The effort to reduce drug use and crime in black communities with increased sentences was echoed in California, where none other than Maxine Waters authored a 1979 bill aimed at curbing PCP use. The editorial board of the Los Angeles Sentinel, a prominent black newspaper, wrote that PCP dealers should be “tarred and feathered, burned at the stake, castrated, and any other horrendous thing which can be imagined.” The problem is, as Forman demonstrates, law enforcement and tough-on-crime rhetoric weren’t up to the task. Drug use and crime continued to rise, even as record numbers of offenders were sent to jail.
Alone this might not have had such dire consequences, but it was soon followed by another development: mandatory minimum sentencing. What I didn’t realize was that, for some, judicial discretion was perceived to favor white defendants. In fact, the strongest proponents for mandatory minimums in D.C. were black: Burtell Jefferson, the former chief., and John Ray, an ambitious city council member with an eye on the mayor’s seat. The mandatory minimums Ray proposed were, as Forman puts it, “rooted in a race-conscious defense of the black community.”
“And then,” as he puts it, “came crack.”
The introduction into the black community of this newer and much deadlier form of cocaine would become the most lethal drug period in our history. Crack dealers dealt not just in drugs but in violence: open, brazen, callous, and with weapons and tactics new to street-level crime. The murder rate in D.C. tripled within seven years, until it was the murder capital of America. By 1987, 60% of arrestees had crack in their systems.
How did the nation’s black leaders react to this scourge in their communities? As you might expect, given its history.
The president of the Prince George’s County NAACP said crack was “the worst thing to hit us since slavery.” This sentiment echoed across the nation, and now the gloves really came off. Police found themselves suddenly on the front lines–with new and corresponding weapons and tactics–of an existential threat to the black community. Jails filled up. Crack use abated. But the cost to the communities was huge, and still mounting.
I’ve lost friends to addiction and know its ravages first hand. I don’t say this to aggrandize my own experience but rather to relate this as a common experience. We don’t speak truthfully about addiction–just as we don’t speak truthfully about class or race or, as this book makes clear, the grayer shades of history.
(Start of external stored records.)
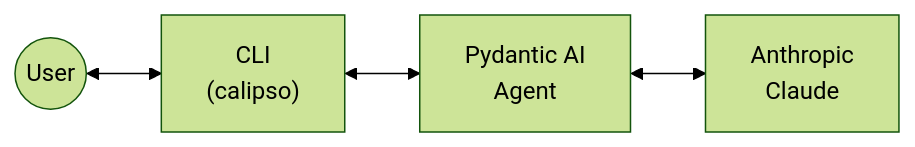
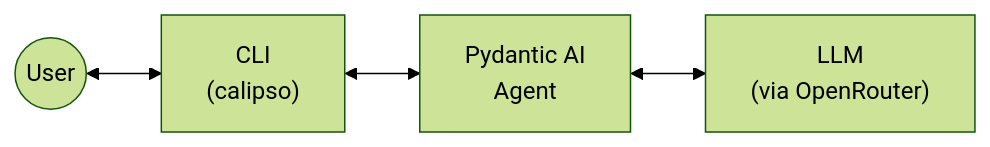
The first of 2 diagrams in docs/src/overview/README.md (nilp0inter/calipso), drawn with Mermaid (forest theme) before and after one commit. The commit also changed 3 other files, not shown here.

````diff
--- a/docs/src/overview/README.md
+++ b/docs/src/overview/README.md
@@ -5,6 +5,6 @@
 ```mermaid
 flowchart LR
     User((User)) <--> CLI["CLI\n(calipso)"]
     CLI <--> Agent["Pydantic AI\nAgent"]
-    Agent <--> LLM["Anthropic\nClaude"]
+    Agent <--> LLM["LLM\n(via OpenRouter)"]
 ```
````
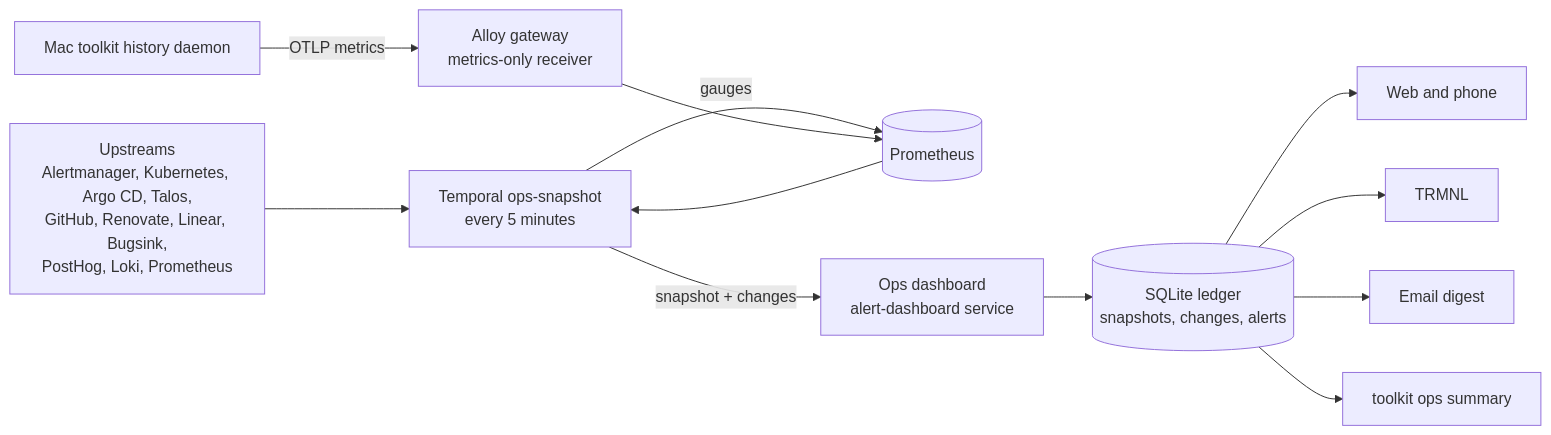
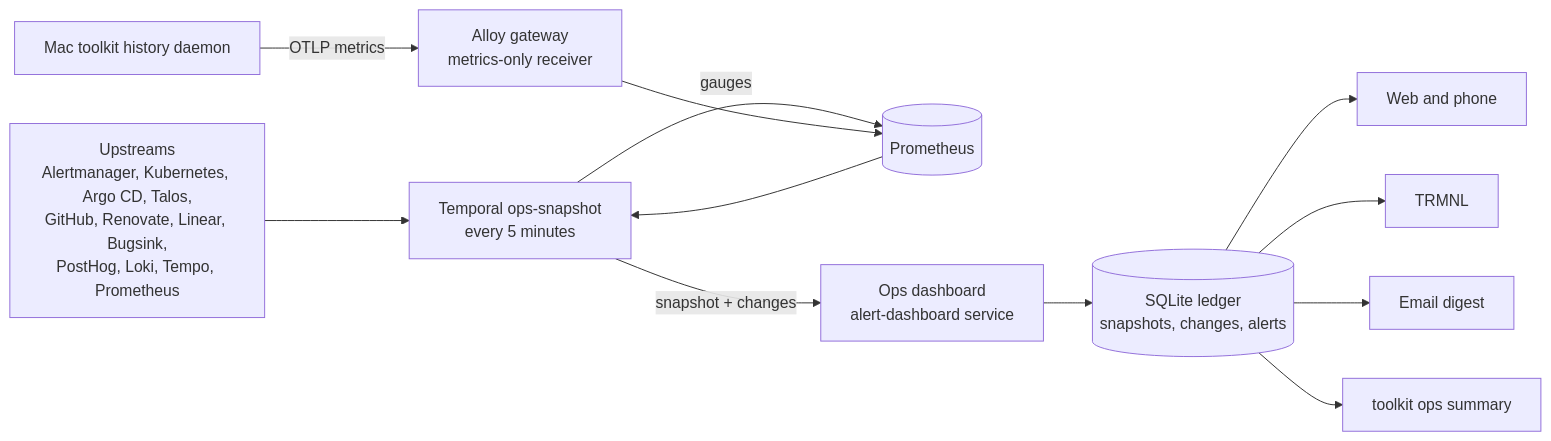
The diagram in packages/docs/wiki/src/content/docs/explanation/homelab/operations-overview.md (shepherdjerred/monorepo), drawn with Mermaid before and after one commit. The commit also changed other lines of this file and 21 other files, not shown here.

````diff
--- a/packages/docs/wiki/src/content/docs/explanation/homelab/operations-overview.md
+++ b/packages/docs/wiki/src/content/docs/explanation/homelab/operations-overview.md
@@ -30,28 +30,28 @@
 ```mermaid
 flowchart LR
   accTitle: Operations overview data flow
   accDescr: A Temporal schedule collects every upstream into one snapshot and posts it to the ops dashboard, which stores it in SQLite. The web UI, TRMNL, the email digest, and the toolkit CLI read that snapshot. The Mac pushes AI usage metrics to Prometheus through the Alloy gateway, and the collector reads them back from Prometheus.
 
-  SRC[Upstreams\nAlertmanager, Kubernetes, Argo CD, Talos,\nGitHub, Renovate, Linear, Bugsink,\nPostHog, Loki, Prometheus]
+  SRC[Upstreams\nAlertmanager, Kubernetes, Argo CD, Talos,\nGitHub, Renovate, Linear, Bugsink,\nPostHog, Loki, Tempo, Prometheus]
   TEMPORAL[Temporal ops-snapshot\nevery 5 minutes]
   PROM[(Prometheus)]
   DASH[Ops dashboard\nalert-dashboard service]
   DB[(SQLite ledger\nsnapshots, changes, alerts)]
   MAC[Mac toolkit history daemon]
   ALLOY[Alloy gateway\nmetrics-only receiver]
   WEB[Web and phone]
   TRMNL[TRMNL]
   MAIL[Email digest]
   CLI[toolkit ops summary]
 
   SRC --> TEMPORAL
   TEMPORAL -->|gauges| PROM
   TEMPORAL -->|snapshot + changes| DASH
   DASH --> DB
   MAC -->|OTLP metrics| ALLOY --> PROM
   PROM --> TEMPORAL
   DB --> WEB
   DB --> TRMNL
   DB --> MAIL
   DB --> CLI
 ```
````
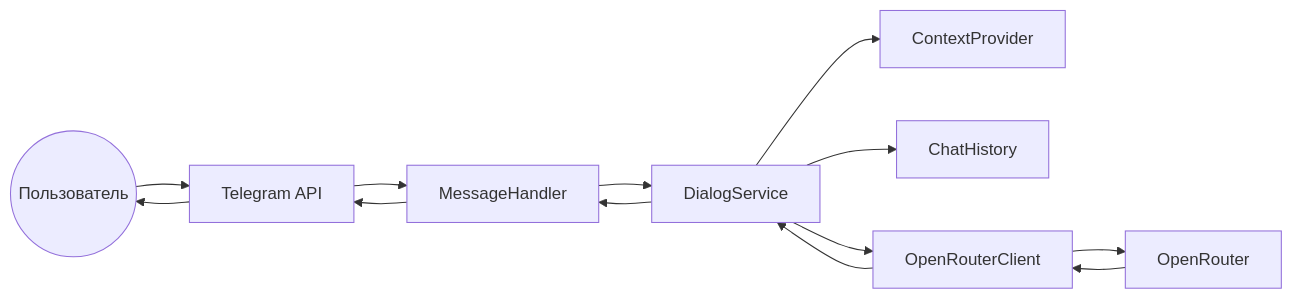
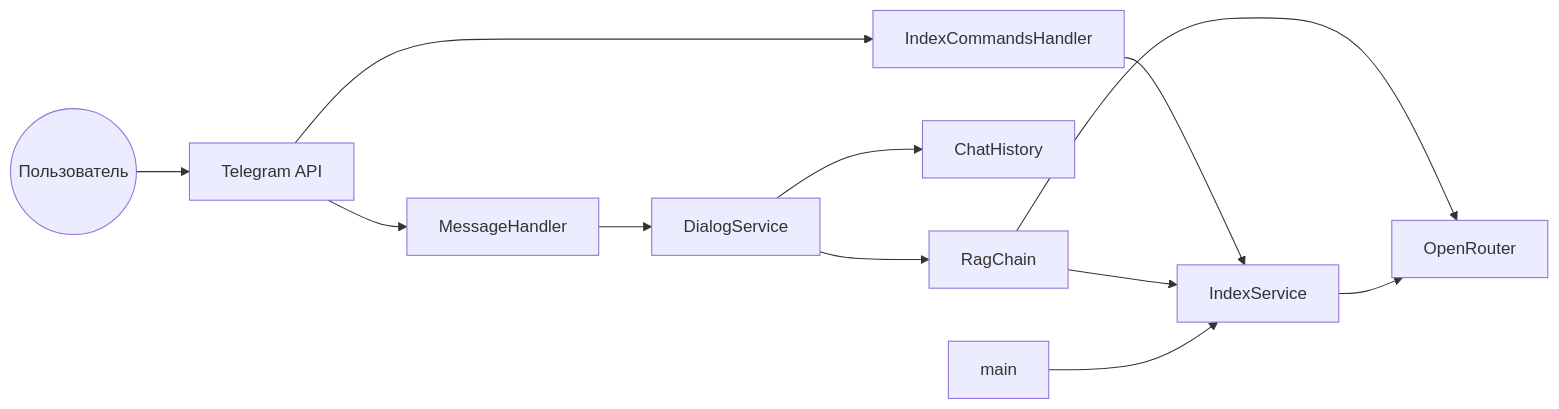
Before and after one commit to VladislavMilovanov/ai-agents: the diagram in 04-rag-langchain-2/docs/vision.md, drawn with Mermaid. The commit also changed other lines of this file and 31 other files, not shown here.

Commit message:
Выполнено ДЗ-4: RAG с LangChain

````diff
--- a/04-rag-langchain-2/docs/vision.md
+++ b/04-rag-langchain-2/docs/vision.md
@@ -193,17 +149,20 @@
 ```mermaid
 flowchart LR
     User((Пользователь))
     TG[Telegram API]
     MH[MessageHandler]
+    IH[IndexCommandsHandler]
     DS[DialogService]
-    CP[ContextProvider]
     CH[ChatHistory]
-    LLM[OpenRouterClient]
+    RC[RagChain]
+    IS[IndexService]
     OR[OpenRouter]
 
     User --> TG --> MH --> DS
+    TG --> IH --> IS
     DS --> CH
-    DS --> CP
-    DS --> LLM --> OR
-    OR --> LLM --> DS --> MH --> TG --> User
+    DS --> RC --> IS
+    RC --> OR
+    IS --> OR
+    main --> IS
 ```
````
Ultimately Locking Up Our Own, for me, offers, if not a solution, then a more human vision of “the system.” He is subtly emphatic on this point: Systems don’t change themselves. The work isn’t going to be particularly glamorous, but suffering in denial just isn’t working.